Mass gatherings have been banned since March to limit the spread of the virus.
Premier League clubs are understood to be keen to be involved in trials with spectators during pre-season friendlies next month, and the league is one of a large number of competition organisers in the United Kingdom, Europe and the United States who V-Health Passport representatives have been in contact with.
Teams and governing bodies are united in the view that it is not financially viable to open venues at anything below 50 per cent capacity, so a secure technology solution, coupled with a rapid testing kit, is vital in getting fans back into stadiums.
V-Health Passport – invented by Manchester-based VST Enterprises Ltd – is working with a healthcare partner, Latus Health, sports managers REDSTRIKE and event management firm HALO Solutions and is proposing pilot programmes involving between 500 and 5,000 spectators initially.
However, its chief executive and inventor Louis-James Davis is confident their system can get even the biggest venues up to full capacity, with those in attendance having the reassurance that they and the people around them are not infectious.
“We’re creating a bio-secure environment by ensuring all fans – plus stadium staff, security officials, players and backroom staff – inside the stadium are tested and have proved their test result is negative on arrival,” Davis told the PA news agency.
“Let’s say we do five of these pilot events which are a success. There is no reason why this then can’t be scaled up. It’s simply a case of increasing the staff to administer the tests. It will then over time gradually get back to normal because everyone can trust that it’s a bio-secure venue.”
The passport uses end-to-end encryption which Davis says makes it totally unhackable, unlike systems using QR codes which are vulnerable.
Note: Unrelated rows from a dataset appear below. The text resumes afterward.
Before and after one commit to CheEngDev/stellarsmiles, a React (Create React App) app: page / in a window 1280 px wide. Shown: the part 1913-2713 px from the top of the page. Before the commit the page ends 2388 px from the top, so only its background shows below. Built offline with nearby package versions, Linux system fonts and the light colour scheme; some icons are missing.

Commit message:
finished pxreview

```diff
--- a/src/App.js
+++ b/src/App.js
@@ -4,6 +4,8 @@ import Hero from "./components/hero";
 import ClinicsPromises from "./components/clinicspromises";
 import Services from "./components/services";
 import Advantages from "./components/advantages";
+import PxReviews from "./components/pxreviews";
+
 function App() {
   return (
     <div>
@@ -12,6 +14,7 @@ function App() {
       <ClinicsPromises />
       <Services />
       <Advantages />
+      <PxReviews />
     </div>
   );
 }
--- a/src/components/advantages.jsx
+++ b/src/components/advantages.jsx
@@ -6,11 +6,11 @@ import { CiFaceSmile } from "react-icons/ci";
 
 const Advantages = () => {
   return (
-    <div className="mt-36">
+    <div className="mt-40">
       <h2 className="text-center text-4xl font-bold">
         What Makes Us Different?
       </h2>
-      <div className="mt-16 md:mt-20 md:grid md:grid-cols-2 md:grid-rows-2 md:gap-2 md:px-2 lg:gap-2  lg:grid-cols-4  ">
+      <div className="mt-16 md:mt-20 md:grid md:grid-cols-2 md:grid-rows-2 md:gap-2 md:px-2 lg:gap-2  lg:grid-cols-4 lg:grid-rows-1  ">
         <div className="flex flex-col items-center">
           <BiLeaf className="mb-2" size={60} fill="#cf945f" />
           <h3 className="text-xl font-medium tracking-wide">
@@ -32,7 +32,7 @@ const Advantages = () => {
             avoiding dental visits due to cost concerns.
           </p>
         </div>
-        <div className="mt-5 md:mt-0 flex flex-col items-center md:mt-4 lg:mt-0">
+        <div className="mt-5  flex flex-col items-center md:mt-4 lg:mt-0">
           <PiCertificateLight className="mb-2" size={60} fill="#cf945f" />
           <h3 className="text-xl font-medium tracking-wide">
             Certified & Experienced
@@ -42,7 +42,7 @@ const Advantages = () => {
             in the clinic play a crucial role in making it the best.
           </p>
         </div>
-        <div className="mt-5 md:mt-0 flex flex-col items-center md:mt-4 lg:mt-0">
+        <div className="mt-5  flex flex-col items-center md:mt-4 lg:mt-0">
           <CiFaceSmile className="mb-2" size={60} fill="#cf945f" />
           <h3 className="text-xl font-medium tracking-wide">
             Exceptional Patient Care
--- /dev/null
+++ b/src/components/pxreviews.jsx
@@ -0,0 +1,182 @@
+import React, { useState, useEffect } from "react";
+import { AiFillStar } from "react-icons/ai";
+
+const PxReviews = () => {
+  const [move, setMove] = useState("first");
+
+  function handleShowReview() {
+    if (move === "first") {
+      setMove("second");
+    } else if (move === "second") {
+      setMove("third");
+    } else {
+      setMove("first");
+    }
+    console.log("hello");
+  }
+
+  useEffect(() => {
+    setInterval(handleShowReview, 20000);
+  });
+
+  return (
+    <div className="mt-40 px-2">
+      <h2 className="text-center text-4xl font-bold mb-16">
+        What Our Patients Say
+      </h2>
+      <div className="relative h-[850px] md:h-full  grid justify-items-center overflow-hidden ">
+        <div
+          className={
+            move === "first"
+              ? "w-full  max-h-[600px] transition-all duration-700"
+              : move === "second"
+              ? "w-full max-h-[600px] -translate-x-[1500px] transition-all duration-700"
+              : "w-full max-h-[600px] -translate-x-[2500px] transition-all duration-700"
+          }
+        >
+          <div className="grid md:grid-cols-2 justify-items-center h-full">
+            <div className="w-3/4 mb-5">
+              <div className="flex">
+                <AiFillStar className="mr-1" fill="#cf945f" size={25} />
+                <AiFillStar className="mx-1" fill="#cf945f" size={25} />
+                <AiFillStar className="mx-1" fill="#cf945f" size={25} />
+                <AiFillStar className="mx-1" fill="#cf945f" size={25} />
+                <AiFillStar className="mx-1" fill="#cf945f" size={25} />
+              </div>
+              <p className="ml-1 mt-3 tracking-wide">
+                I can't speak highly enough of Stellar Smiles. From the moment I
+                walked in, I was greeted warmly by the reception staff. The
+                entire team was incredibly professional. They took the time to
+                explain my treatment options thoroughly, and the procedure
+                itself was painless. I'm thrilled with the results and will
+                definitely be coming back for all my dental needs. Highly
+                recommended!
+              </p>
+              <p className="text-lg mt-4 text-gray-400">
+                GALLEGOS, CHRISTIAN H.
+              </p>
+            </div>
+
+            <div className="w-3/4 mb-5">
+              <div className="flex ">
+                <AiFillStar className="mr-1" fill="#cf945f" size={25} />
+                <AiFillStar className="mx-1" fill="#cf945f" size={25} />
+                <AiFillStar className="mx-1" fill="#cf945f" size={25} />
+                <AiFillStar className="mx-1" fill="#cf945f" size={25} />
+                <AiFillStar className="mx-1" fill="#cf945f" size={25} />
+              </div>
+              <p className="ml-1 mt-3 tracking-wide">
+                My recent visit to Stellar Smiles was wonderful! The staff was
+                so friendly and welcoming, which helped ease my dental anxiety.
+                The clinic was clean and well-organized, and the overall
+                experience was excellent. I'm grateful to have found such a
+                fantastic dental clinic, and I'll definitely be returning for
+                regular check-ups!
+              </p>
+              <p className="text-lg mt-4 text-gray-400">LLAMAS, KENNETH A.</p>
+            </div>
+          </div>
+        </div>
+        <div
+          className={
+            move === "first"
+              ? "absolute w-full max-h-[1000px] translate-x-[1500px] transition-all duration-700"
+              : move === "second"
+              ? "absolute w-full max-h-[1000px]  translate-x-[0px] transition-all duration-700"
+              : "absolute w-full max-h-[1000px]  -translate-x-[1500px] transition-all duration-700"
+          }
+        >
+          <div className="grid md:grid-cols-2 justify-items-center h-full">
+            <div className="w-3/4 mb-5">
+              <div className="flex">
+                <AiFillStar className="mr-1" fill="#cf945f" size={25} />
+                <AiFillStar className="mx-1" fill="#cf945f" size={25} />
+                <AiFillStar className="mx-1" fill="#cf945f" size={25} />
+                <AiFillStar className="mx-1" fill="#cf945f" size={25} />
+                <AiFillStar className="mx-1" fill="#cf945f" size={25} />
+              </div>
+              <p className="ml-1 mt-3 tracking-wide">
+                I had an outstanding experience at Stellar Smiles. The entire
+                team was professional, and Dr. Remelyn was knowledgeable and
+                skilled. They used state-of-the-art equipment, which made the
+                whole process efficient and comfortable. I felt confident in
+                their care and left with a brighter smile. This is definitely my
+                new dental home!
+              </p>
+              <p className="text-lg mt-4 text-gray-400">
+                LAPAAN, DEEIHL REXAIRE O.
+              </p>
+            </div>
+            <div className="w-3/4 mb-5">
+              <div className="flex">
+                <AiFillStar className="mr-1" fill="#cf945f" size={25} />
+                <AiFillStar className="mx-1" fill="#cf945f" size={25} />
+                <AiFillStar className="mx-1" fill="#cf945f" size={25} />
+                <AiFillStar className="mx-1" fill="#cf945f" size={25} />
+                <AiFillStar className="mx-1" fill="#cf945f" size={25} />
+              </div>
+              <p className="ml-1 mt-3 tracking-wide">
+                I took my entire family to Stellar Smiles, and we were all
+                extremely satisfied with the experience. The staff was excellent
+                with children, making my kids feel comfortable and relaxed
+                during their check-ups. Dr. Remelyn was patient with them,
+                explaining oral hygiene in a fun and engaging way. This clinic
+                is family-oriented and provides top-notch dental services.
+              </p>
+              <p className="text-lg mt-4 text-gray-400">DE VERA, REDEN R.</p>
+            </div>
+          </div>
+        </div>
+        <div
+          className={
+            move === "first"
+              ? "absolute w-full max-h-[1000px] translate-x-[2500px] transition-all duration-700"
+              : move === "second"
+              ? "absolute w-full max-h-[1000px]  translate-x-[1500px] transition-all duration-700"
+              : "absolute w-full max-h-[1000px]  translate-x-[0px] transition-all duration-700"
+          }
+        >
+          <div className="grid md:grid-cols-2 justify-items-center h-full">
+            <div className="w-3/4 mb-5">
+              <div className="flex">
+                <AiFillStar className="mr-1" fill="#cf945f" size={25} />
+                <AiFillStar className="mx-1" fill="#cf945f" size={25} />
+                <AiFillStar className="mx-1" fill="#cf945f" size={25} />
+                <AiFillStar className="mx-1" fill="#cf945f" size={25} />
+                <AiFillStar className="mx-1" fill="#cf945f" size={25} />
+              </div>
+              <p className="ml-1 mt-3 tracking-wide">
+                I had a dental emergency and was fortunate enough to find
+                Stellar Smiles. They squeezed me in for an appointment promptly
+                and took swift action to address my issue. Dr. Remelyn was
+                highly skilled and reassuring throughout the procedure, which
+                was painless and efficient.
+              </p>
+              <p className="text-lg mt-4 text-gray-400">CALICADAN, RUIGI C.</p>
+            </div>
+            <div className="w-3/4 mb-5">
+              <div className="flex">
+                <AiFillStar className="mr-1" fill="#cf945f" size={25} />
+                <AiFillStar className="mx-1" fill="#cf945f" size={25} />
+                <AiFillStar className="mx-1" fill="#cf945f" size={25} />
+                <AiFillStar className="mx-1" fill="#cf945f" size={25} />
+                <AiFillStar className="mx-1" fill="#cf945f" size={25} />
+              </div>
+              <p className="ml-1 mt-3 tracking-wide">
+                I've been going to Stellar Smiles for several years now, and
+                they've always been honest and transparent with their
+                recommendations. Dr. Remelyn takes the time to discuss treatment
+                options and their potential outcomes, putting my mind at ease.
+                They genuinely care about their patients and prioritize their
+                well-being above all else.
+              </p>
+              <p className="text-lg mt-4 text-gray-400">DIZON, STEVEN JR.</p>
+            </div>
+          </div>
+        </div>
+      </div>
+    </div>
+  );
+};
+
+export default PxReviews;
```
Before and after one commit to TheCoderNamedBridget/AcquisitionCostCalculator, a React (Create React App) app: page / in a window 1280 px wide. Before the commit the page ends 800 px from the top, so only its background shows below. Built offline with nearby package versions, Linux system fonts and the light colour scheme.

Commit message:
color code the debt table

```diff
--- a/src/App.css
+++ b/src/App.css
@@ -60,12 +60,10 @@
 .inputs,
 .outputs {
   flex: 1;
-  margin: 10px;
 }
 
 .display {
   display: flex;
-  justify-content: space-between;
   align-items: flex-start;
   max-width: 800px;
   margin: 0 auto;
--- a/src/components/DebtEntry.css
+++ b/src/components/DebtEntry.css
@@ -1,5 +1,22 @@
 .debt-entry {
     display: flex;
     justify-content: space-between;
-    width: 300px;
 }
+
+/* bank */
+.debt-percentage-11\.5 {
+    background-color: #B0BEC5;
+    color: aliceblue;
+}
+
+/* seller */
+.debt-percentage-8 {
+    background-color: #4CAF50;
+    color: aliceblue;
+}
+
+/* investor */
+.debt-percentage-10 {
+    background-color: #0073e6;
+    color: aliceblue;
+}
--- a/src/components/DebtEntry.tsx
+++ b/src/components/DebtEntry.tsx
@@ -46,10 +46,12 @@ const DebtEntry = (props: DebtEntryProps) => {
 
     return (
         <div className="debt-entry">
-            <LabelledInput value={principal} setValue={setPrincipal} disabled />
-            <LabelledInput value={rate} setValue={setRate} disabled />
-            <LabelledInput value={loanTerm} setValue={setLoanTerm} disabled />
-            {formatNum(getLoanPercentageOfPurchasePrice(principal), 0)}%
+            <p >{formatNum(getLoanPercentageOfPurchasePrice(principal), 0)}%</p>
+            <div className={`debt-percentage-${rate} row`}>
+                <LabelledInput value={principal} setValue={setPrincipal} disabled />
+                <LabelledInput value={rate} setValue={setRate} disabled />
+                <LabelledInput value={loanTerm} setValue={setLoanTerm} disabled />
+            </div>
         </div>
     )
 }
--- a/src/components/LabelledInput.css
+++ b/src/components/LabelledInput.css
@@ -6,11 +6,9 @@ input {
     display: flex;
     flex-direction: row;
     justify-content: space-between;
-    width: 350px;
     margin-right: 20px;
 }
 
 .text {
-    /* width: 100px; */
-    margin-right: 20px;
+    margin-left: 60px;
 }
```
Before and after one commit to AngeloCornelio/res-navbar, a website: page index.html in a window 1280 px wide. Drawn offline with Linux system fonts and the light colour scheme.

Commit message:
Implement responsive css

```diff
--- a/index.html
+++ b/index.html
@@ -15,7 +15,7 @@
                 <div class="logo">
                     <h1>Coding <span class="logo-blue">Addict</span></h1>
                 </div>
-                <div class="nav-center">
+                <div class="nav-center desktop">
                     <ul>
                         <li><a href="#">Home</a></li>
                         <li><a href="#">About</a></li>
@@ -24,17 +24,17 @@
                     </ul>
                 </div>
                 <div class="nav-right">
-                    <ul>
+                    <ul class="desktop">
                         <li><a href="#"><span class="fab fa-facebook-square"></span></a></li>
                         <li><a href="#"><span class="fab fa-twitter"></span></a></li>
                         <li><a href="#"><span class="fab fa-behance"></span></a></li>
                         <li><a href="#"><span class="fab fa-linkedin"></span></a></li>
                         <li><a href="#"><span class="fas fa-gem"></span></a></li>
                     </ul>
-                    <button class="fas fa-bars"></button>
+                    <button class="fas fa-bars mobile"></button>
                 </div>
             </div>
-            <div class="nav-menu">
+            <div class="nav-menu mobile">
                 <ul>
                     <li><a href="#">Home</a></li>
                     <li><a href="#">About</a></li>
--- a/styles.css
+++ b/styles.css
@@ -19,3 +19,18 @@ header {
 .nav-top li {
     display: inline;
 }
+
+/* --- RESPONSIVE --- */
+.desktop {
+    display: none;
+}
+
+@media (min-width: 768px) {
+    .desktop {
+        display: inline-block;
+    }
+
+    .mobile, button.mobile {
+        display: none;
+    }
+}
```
Davis says the £15 cost covers everything – the testing, administration of the passport and the bio-security checks at venues – and believes that even in the absence of a sponsor subsidising that, supporters would be prepared to pay more.
“Clubs can’t charge fans a full season ticket cost if they can’t guarantee that they’re going to get in,” Davis said.
“So if the clubs said ‘right, you can come to these games this season, but it’s going to cost an extra £15 a ticket to come’, I would say that most people would go. The clubs might even concede that they have to absorb the £15. Without that revenue from spectators, the clubs cannot exist on advertising and sponsor revenue alone.”
The app works on a traffic light system – red for those who test positive, green for those who have tested negative and amber indicates a countdown trigger date to the next test date.
The period of time the passport can be valid for is at the discretion of the specific test – which in this case is for two weeks – and then ultimately the company or governing body endorsing it.
Asked how confident he was that the government would approve the system for initial trials, Davis said: “We’ve got a considerable amount of interest from many clubs and governing bodies right across spectator sports to see these test pilots in action and prove they work and can be scaled. But any mass gathering of fans needs to have Government and DCMS approval.”
The first government-sanctioned test event involving spectators was the cricket friendly between Surrey and Middlesex last Sunday and Monday.
The first indoor event with restricted spectators will be the World Snooker Championship at the Crucible in Sheffield, which starts on Friday, followed by 5,000 racegoers attending the Glorious Goodwood Festival on Saturday.
All three of those tests rely on social distancing measures only.